Microfluidic Device for Optical Sorting of Heterogeneous Cell Samples
A modular chipset to enhance the speed and reliability of cell separation by optical trapping
Forensic DNA labs process complex sample mixtures from multiple donors. These samples often contain heterogeneous mixtures of different cell types and current methods to separate these samples are time-consuming and often imperfect. Every year sexual assault cases remain unprocessed and accumulate in number due to the extensive manual processing times required for these samples. Microfluidic devices (micro-devices) have been developed incorporating common laboratory approaches and equipment; these devices present an option for optimization of the processing time of these unique forensic samples and can be designed to maintain chain of custody integrity and prevent sample tampering.

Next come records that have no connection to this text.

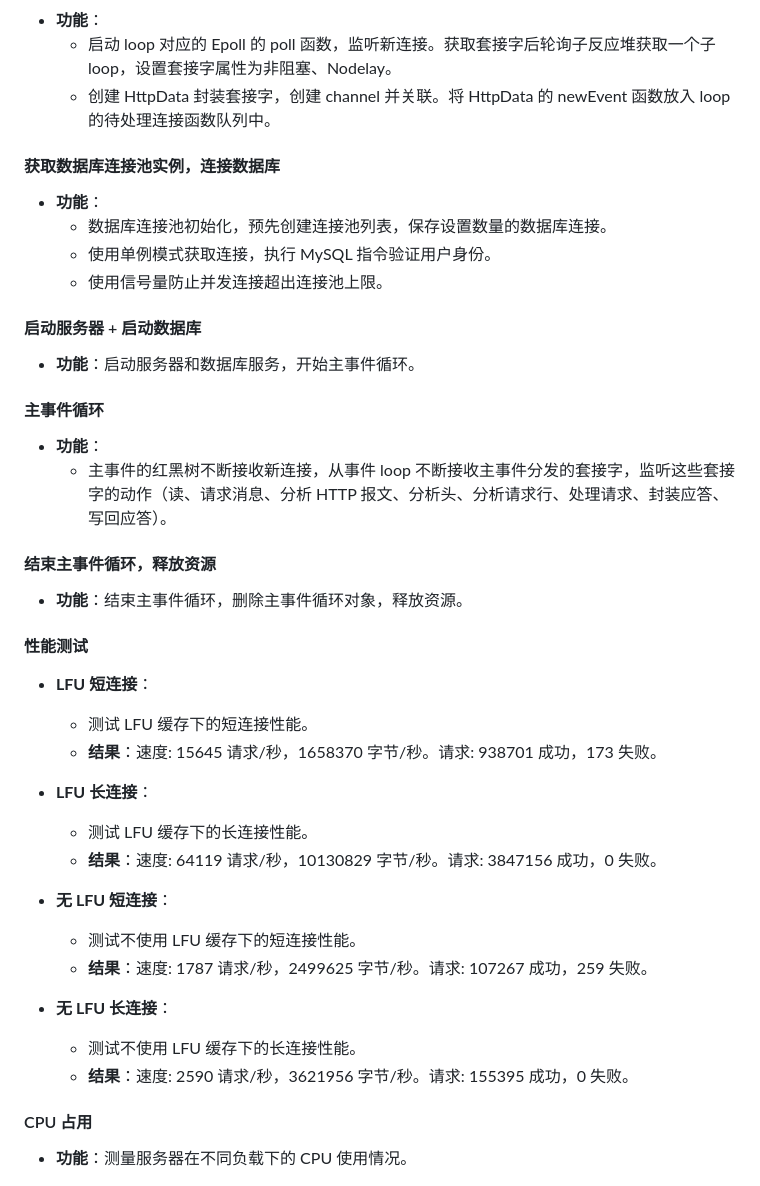
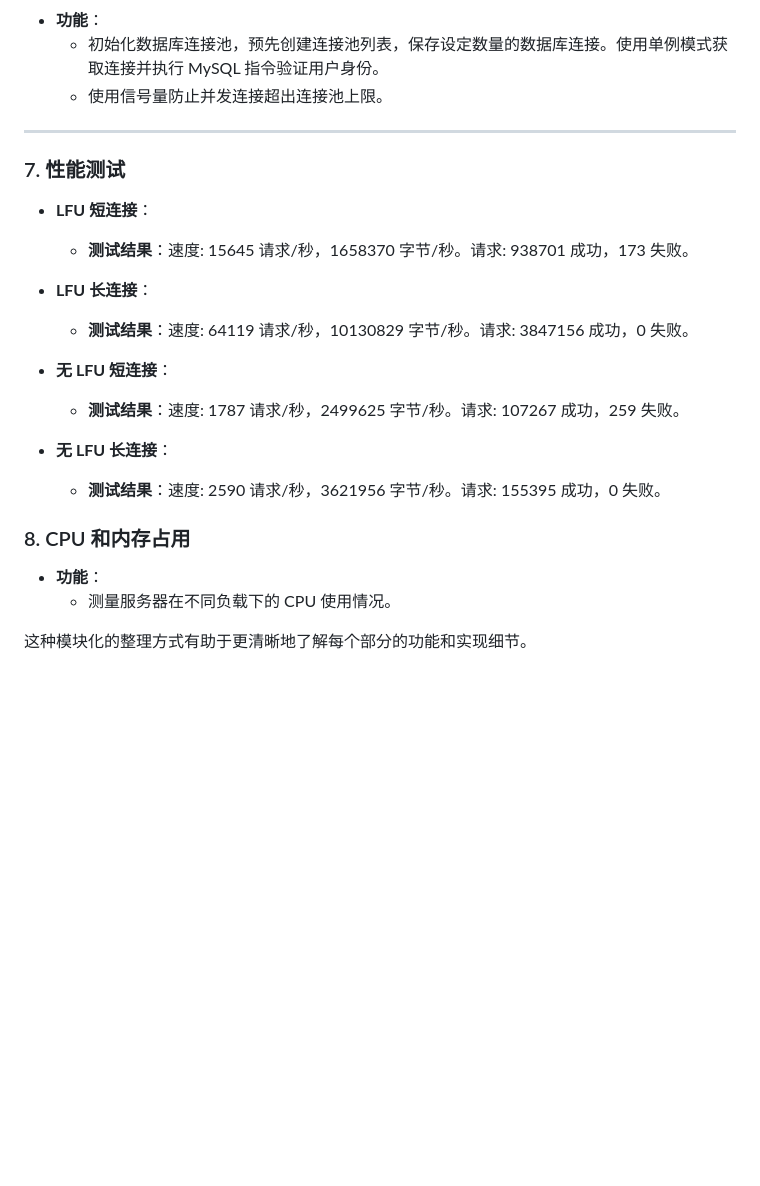
Before and after one commit to xiaozhu163/Webserver, a Markdown page: README.md, the part around the change printed below. GitHub-like rendering; blank space fills up the shorter version.

```diff
--- a/README.md
+++ b/README.md
@@ -75,42 +56,29 @@ Tiny Webserver
 - **功能**：
-  - 启动 loop 对应的 Epoll 的 poll 函数，监听新连接。获取套接字后轮询子反应堆获取一个子 loop，设置套接字属性为非阻塞、Nodelay。
-  - 创建 HttpData 封装套接字，创建 channel 并关联。将 HttpData 的 newEvent 函数放入 loop 的待处理连接函数队列中。
-
-#### 获取数据库连接池实例，连接数据库
-- **功能**：
-  - 数据库连接池初始化，预先创建连接池列表，保存设置数量的数据库连接。
-  - 使用单例模式获取连接，执行 MySQL 指令验证用户身份。
+  - 初始化数据库连接池，预先创建连接池列表，保存设定数量的数据库连接。使用单例模式获取连接并执行 MySQL 指令验证用户身份。
   - 使用信号量防止并发连接超出连接池上限。
 
-#### 启动服务器 + 启动数据库
-- **功能**：启动服务器和数据库服务，开始主事件循环。
+---
 
-#### 主事件循环
-- **功能**：
-  - 主事件的红黑树不断接收新连接，从事件 loop 不断接收主事件分发的套接字，监听这些套接字的动作（读、请求消息、分析 HTTP 报文、分析头、分析请求行、处理请求、封装应答、写回应答）。
 
-#### 结束主事件循环，释放资源
-- **功能**：结束主事件循环，删除主事件循环对象，释放资源。
-
-#### 性能测试
+### 7. 性能测试
 - **LFU 短连接**：
-  - 测试 LFU 缓存下的短连接性能。
-  - **结果**：速度: 15645 请求/秒，1658370 字节/秒。请求: 938701 成功，173 失败。
+  - **测试结果**：速度: 15645 请求/秒，1658370 字节/秒。请求: 938701 成功，173 失败。
 
 - **LFU 长连接**：
-  - 测试 LFU 缓存下的长连接性能。
-  - **结果**：速度: 64119 请求/秒，10130829 字节/秒。请求: 3847156 成功，0 失败。
+  - **测试结果**：速度: 64119 请求/秒，10130829 字节/秒。请求: 3847156 成功，0 失败。
 
 - **无 LFU 短连接**：
-  - 测试不使用 LFU 缓存下的短连接性能。
-  - **结果**：速度: 1787 请求/秒，2499625 字节/秒。请求: 107267 成功，259 失败。
+  - **测试结果**：速度: 1787 请求/秒，2499625 字节/秒。请求: 107267 成功，259 失败。
 
 - **无 LFU 长连接**：
-  - 测试不使用 LFU 缓存下的长连接性能。
-  - **结果**：速度: 2590 请求/秒，3621956 字节/秒。请求: 155395 成功，0 失败。
+  - **测试结果**：速度: 2590 请求/秒，3621956 字节/秒。请求: 155395 成功，0 失败。
 
-#### CPU 占用
-- **功能**：测量服务器在不同负载下的 CPU 使用情况。
+### 8. CPU 和内存占用
+- **功能**：
+  - 测量服务器在不同负载下的 CPU 使用情况。
+
+
+这种模块化的整理方式有助于更清晰地了解每个部分的功能和实现细节。
 
 ![1722685604667](image/README/1722685604667.png)
 
```
Also changed, not shown: other parts of README.md (+38 -57 lines).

Researchers at Virginia Commonwealth University have developed an integrated micro-device that is able to process complex, compromised forensic case samples such as separating sperm cells from epithelial cells in cases of sexual assault. This technology includes the microchip design, as well as the process to separate cell types from mixed forensic biological samples prior to downstream DNA/human identification analysis. A custom modular microchip has been designed that can interface with a standard optical tweezer microscopy platform and contains a closed system that provides hands-free manipulation and sorting of cells.
Figure 1. Schematic of microfluidic device and valve system to maintain sample integrity after optical trapping.